At around 5:30am, two laborious hours from breakfast, I turned to face a brightening horizon. The black of space spreading from navy to burnt orange. Context slowly returned to the world so that I found myself high on the couloir not far from the headwall that would force me to hang a left onto the eastern shoulder of the mountain. Checking my data, I saw that I had under 600 vertical feet to climb to the summit. Buoyed by the immense boost to my morale from the natural light infusion, I churned upwards, ten minutes later exiting the couloir high on Mt. Langley’s flank. The world opened up then, with enough light now to see a great distance and free from the confining walls of the couloir. Snowy mountains to the north and south, the lights of Lone Pine glittering nearly 10,000ft below. I switched off my headlamp, then turned to face the final, and steepest part of the climb.
No longer protected from the wind, the snow was much harder up here. And it looked steeeeep. I briefly considered traversing around to the gentler southern slopes, but instead decided to follow the meandering line etched in the snow by some mystery climber. As I ascended using footsteps of my long-gone comrade I couldn’t help thinking that it would be hard to self-arrest a fall if I slipped here. Who knows where I’d end up? Fortunately, the prints were substantial and well spaced. This person must have descended in much softer conditions than these. I hoped that it would be the same for me when I came down. With great care, I crunched forward digging in each point with purpose, zigzagging around a couple protruding rocks, occasionally using the pick of my ice axe for purchase on my uphill side. Fifteen minutes of dedicated concentration and 300ft later, the slope turned gentle as I arrived on the vast summit plateau of Mt. Langley. A five-minute stumble put me on the cold summit. 6:01am.

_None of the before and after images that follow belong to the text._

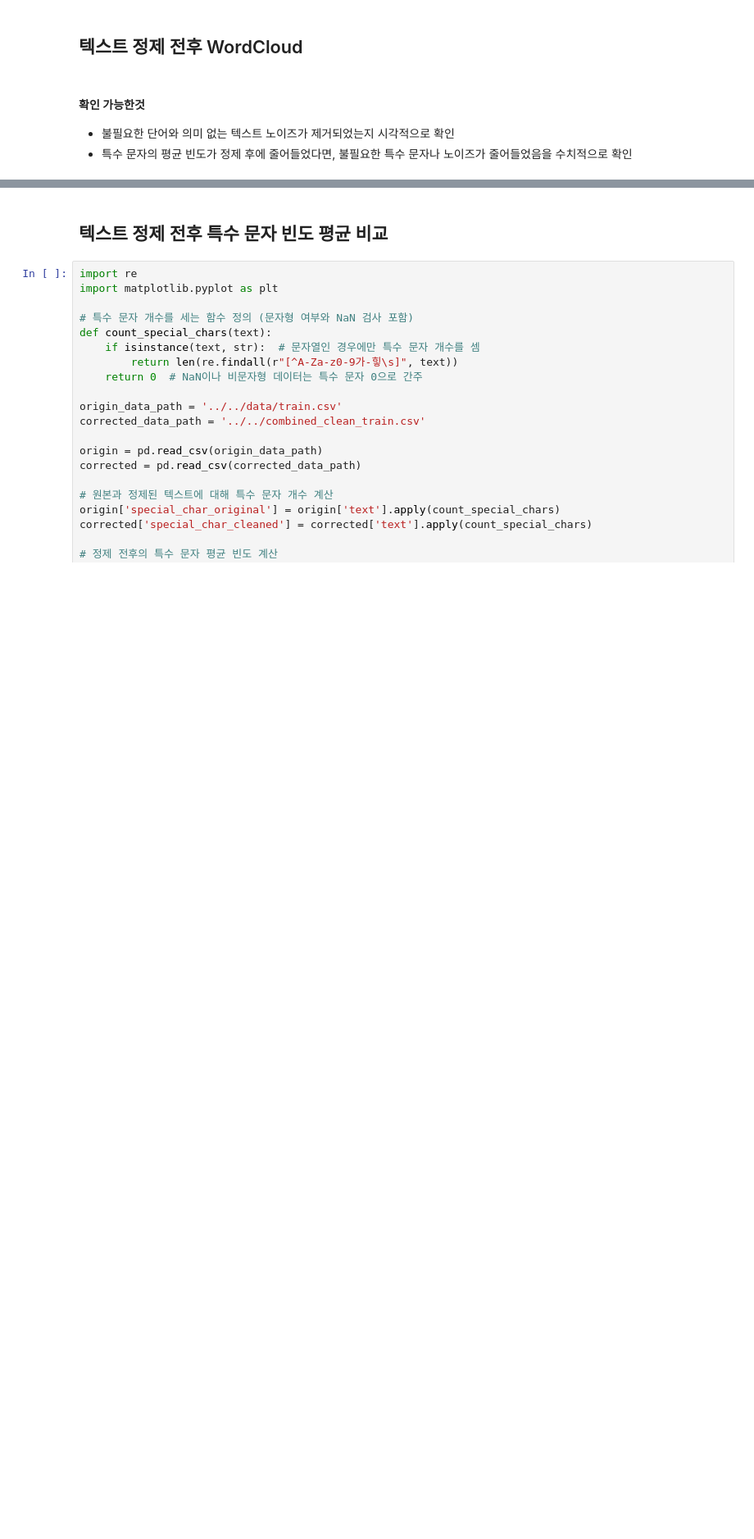
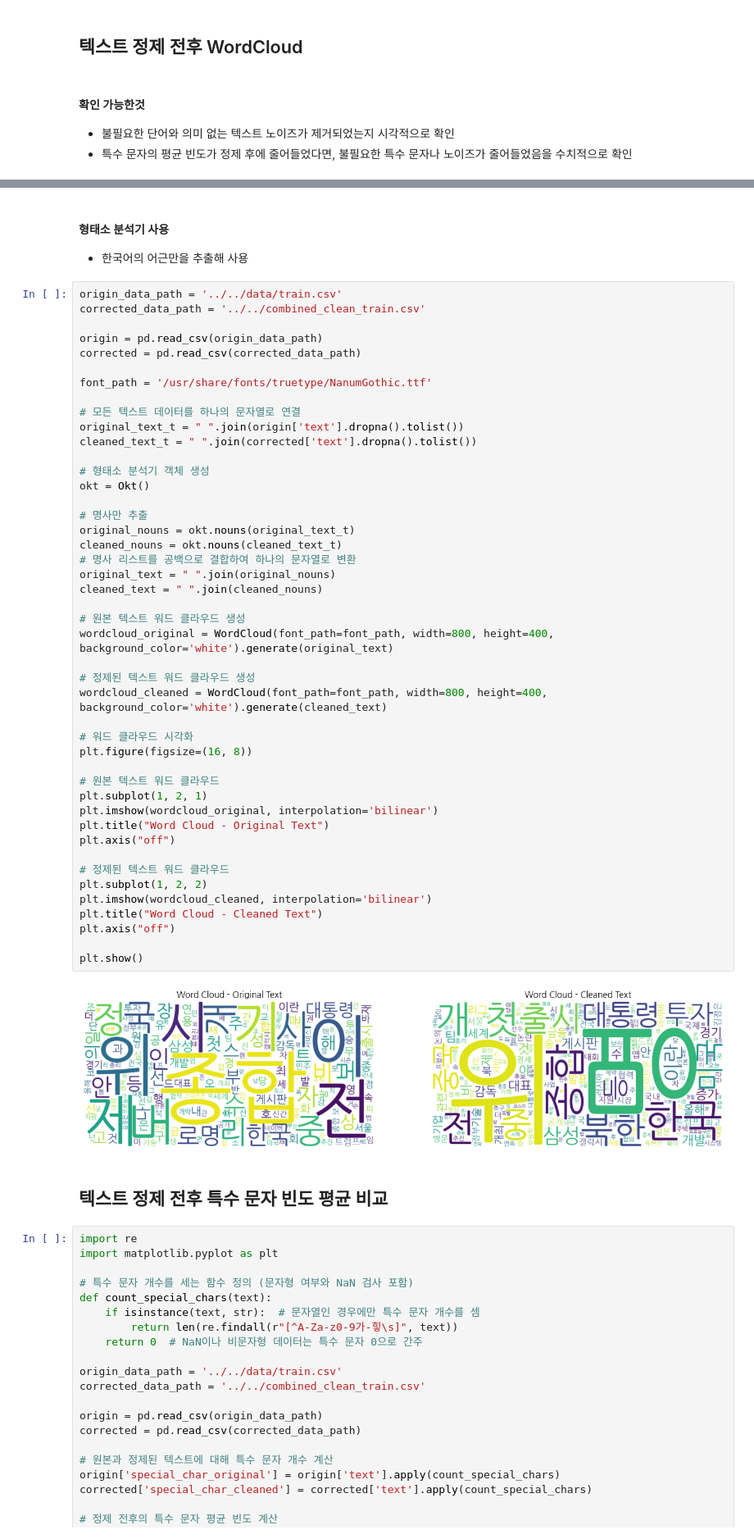
Before and after one commit to boostcampaitech7/level2-nlp-datacentric-nlp-01, a Jupyter notebook: src/EDA/Comparison.ipynb, the cells around one changed output, grey strips where cells are left out. Shown at 82% size. Cells and saved outputs as stored; diff of their text form; blank space fills up the shorter version.

```diff
--- a/src/EDA/Comparison.ipynb
+++ b/src/EDA/Comparison.ipynb
@@ -53,3 +58,53 @@ plt.show()
+# %% [markdown]
+#### 형태소 분석기 사용
+- 한국어의 어근만을 추출해 사용
+# %%
+origin_data_path = '../../data/train.csv'
+corrected_data_path = '../../combined_clean_train.csv'
+
+origin = pd.read_csv(origin_data_path)
+corrected = pd.read_csv(corrected_data_path)
+
+font_path = '/usr/share/fonts/truetype/NanumGothic.ttf'
+
+# 모든 텍스트 데이터를 하나의 문자열로 연결
+original_text_t = " ".join(origin['text'].dropna().tolist())
+cleaned_text_t = " ".join(corrected['text'].dropna().tolist())
+
+# 형태소 분석기 객체 생성
+okt = Okt()
+
+# 명사만 추출
+original_nouns = okt.nouns(original_text_t)
+cleaned_nouns = okt.nouns(cleaned_text_t)
+# 명사 리스트를 공백으로 결합하여 하나의 문자열로 변환
+original_text = " ".join(original_nouns)
+cleaned_text = " ".join(cleaned_nouns)
+
+# 원본 텍스트 워드 클라우드 생성
+wordcloud_original = WordCloud(font_path=font_path, width=800, height=400, background_color='white').generate(original_text)
+
+# 정제된 텍스트 워드 클라우드 생성
+wordcloud_cleaned = WordCloud(font_path=font_path, width=800, height=400, background_color='white').generate(cleaned_text)
+
+# 워드 클라우드 시각화
+plt.figure(figsize=(16, 8))
+
+# 원본 텍스트 워드 클라우드
+plt.subplot(1, 2, 1)
+plt.imshow(wordcloud_original, interpolation='bilinear')
+plt.title("Word Cloud - Original Text")
+plt.axis("off")
+
+# 정제된 텍스트 워드 클라우드
+plt.subplot(1, 2, 2)
+plt.imshow(wordcloud_cleaned, interpolation='bilinear')
+plt.title("Word Cloud - Cleaned Text")
+plt.axis("off")
+
+plt.show()
+# %% [output]
+[figure, added]
 # %% [markdown]
 ## 텍스트 정제 전후 특수 문자 빈도 평균 비교
 # %%
```
Also changed, not shown: parts of 3 cells of this notebook.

My timing was perfect. The intensifying glow coming from the east was now splashing color across the broken landscape at my feet. A sea of peaks, shaded a dull orange, roiling towards the purple horizon. I had just enough time to drop my pack, throw on all of my layers, and jam a frozen Clif Bar into my pocket before a tiny Sun exploded in slow detonation from behind the Inyo Mountains, drastically cranking up the visual intensity and contrast. To say that this was the best sunrise ever seen by anyone, anywhere would be an understatement. I’m sorry, that’s the truth. Standing in awe as the colorwheel rolled along, I was reminded (as I am again and again) why the lonely hours of sweating under heavy loads, gasping in thin air, shoving feet into crusty socks, and pushing back fear is more than worth it. Heck, even just getting to eat as much peanut butter as I want makes it worth it. The views are bonus! But this really was next level.
The immense vertical eastern faces of the highest and proudest summits of the Sierra raged with alpenglow above the shadowed Owens Valley. The Range of Light living up to its name. I snapped a few pics before settling in and sitting down near the edge of a flat rock perched above Langley’s shear north face to watch the show. The moderate wind had sapped most of my warmth in a matter of minutes so I tried to keep low and soak up the sun. As if the setting alone wasn’t enough reason for me to stay for a while, I was hoping to give the sun enough time to soften the snow on the upper slope to aid my descent. Keeping my head on a constant swivel, I tried to forget the cold and my nervousness about getting down by taking in the incredible scene. The immensity of the landscape and my tiny place in it, alone on a frozen summit, simultaneously thrilled, calmed, and scared me. The small town of Lone Pine both too close and too far at the same time.
I gnawed on my frozen bar and other crunchables, peered over the edge to find my camp, took more pictures, took a piss, and flipped through the summit register. After an hour and a half, the world was a warmer, brighter place, but I was a colder, hungrier human. 7:30am, time to get moving. The thermometer on my shoulder strap showed that it was around 6°F out of the wind. This was corroborated by the numbness of my toes. I had waited as long as I could. The snow would be what it would be and I would get to the bottom one way or another.